  Ben Christensen, Prof. Emeritus Dean of the San Diego School of Christian Studies, First United Methodist Church of San Diego, CA, encourages readers to join in the search for God-consciousness through Chopra’s spiritual path of exercises:  “Dr. Deepak Chopra’s analyses and interpretations of the sayings of Jesus, in the form of “Comment,” breathe renewed life into those sayings.  Chopra’s work brings the teachings of Jesus into sharp focus with a marvelous, modern touch of insight from the vantage of both Eastern and Western thought.  With the thought of Jesus’s model in hand, Chopra provides the reader with a spiritual path of exercises—a remarkably renewed practice in search of a higher reality, helping to cause a connection between reader and God.  The views Chopra imparts are definitely worth the effort to undertake this enlightening journey of reading and practice.”

  Not mentioned in the professional reviews of Deepak Chopra’s new book are the popular misuses of Chopra’s teachings, most notably their contributions to populist panentheism.  He does not teach that God is the universe, which is pantheism, but his teachings emphasize that the infinite divine pervades existence even to the extent that awareness of the cosmos equates to awareness of God. 
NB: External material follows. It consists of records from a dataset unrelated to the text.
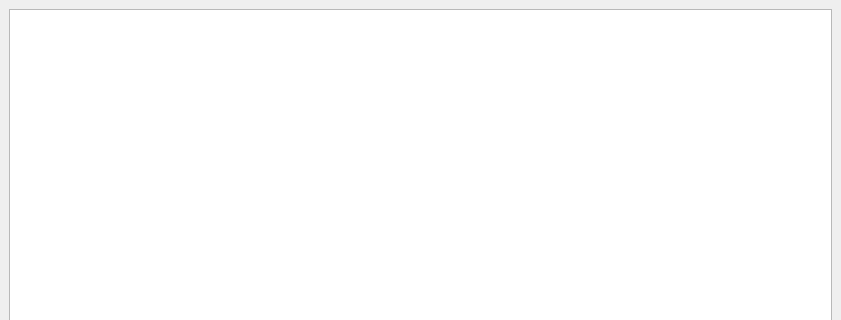
First picture: the form in main.ui, repository evgenyzamury/coffee-info, before the edit; both pictures show x 0 to 841 and y 0 to 320 of the 841 by 672 pixel window.
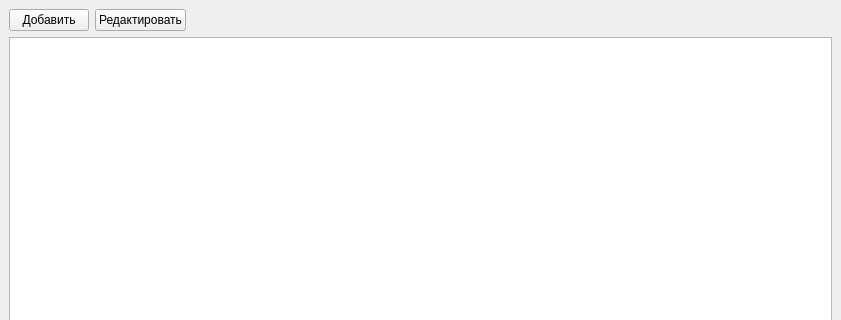
Second picture: the form after the edit.

Diff of the .ui file:
```diff
--- a/main.ui
+++ b/main.ui
@@ -16,6 +16,33 @@
   <widget class="QWidget" name="centralwidget">
    <layout class="QGridLayout" name="gridLayout">
     <item row="0" column="0">
+     <widget class="QPushButton" name="add_btn">
+      <property name="text">
+       <string>Добавить</string>
+      </property>
+     </widget>
+    </item>
+    <item row="0" column="1">
+     <widget class="QPushButton" name="edit_btn">
+      <property name="text">
+       <string>Редактировать</string>
+      </property>
+     </widget>
+    </item>
+    <item row="0" column="2">
+     <spacer name="horizontalSpacer">
+      <property name="orientation">
+       <enum>Qt::Horizontal</enum>
+      </property>
+      <property name="sizeHint" stdset="0">
+       <size>
+        <width>40</width>
+        <height>20</height>
+       </size>
+      </property>
+     </spacer>
+    </item>
+    <item row="1" column="0" colspan="3">
      <widget class="QTableWidget" name="tableWidget"/>
     </item>
    </layout>
```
  Such a limitation of the divine to existence is an oxymoron or contradiction in terms, because the universe is finite and “ends” at the limits of time and space, whereas the divine as Being is beyond this, and the Being of God is beyond being.  We talk of God as the Creator of the universe, but God the Creator is merely a divine attribute.

  This Islamic teaching of the unknowable God, Who is closer to us than our own juggler veins, is the most fundamental teaching of Islam, and is acknowledged explicitly by some of Christianity’s greatest theologians, including Meister Eckhard and Hans Kung, and implicitly by all the Eastern religions, especially Tantrayana Buddhism.

  Popularizing this knowledge can impede and even distort understanding.  We must admire Deepak Chopra for raising our sights, but not beyond traditionalist religion.  His books should be read with the understanding that each person must search for truth and justice within one’s own religion, because without tried and true paths we are all lost.  Generic religion is a figment of utopian imagination, at least for humans.  Angels know exclusively by infused knowledge and therefore have no need for religion. 

  Humans know by rational thought, including what Jeremy Henzell-Thomas calls our our faculties of discernment, namely, ‘aql, albab, basirah, and tafakkur, as well as by divine revelation, wahy, including personal ilham or divine inspiration.  These must coherently reinforce each other, or else our understanding of at least one of them must be wrong.  The value of the intellectual traditions in each religion is to maintain this balance, because populizers will always arise to promote extremism by ignoring tradition.

  Either reason or revelation without the other is inadequate.  Ethicists in a superficially humanist paradigm of thought claim that reason alone is sufficient, but human action comes less from reason than from our sentiments, mainly from either love or fear, from either the search for compassionate justice or from the arrogant search for personal power and prestige against threats to one’s false identity.  The theory of generic ethics leads to totalitarian thought, as is found in every materialistic ideology, but so does blind reliance on spiritual leaders’ interpretation of divine revelation, which is a temptation found in the spiritual paths of every religion, perhaps especially among Muslim Sufis. 

  Deepak Chopra certainly points the right way, but his followers may mistake his wisdom for a new religion of his own.  Everything that is good already exists and has always existed in the past, including the traditionalist wisdom that our purpose in existence is to revive the best of the past to build a better future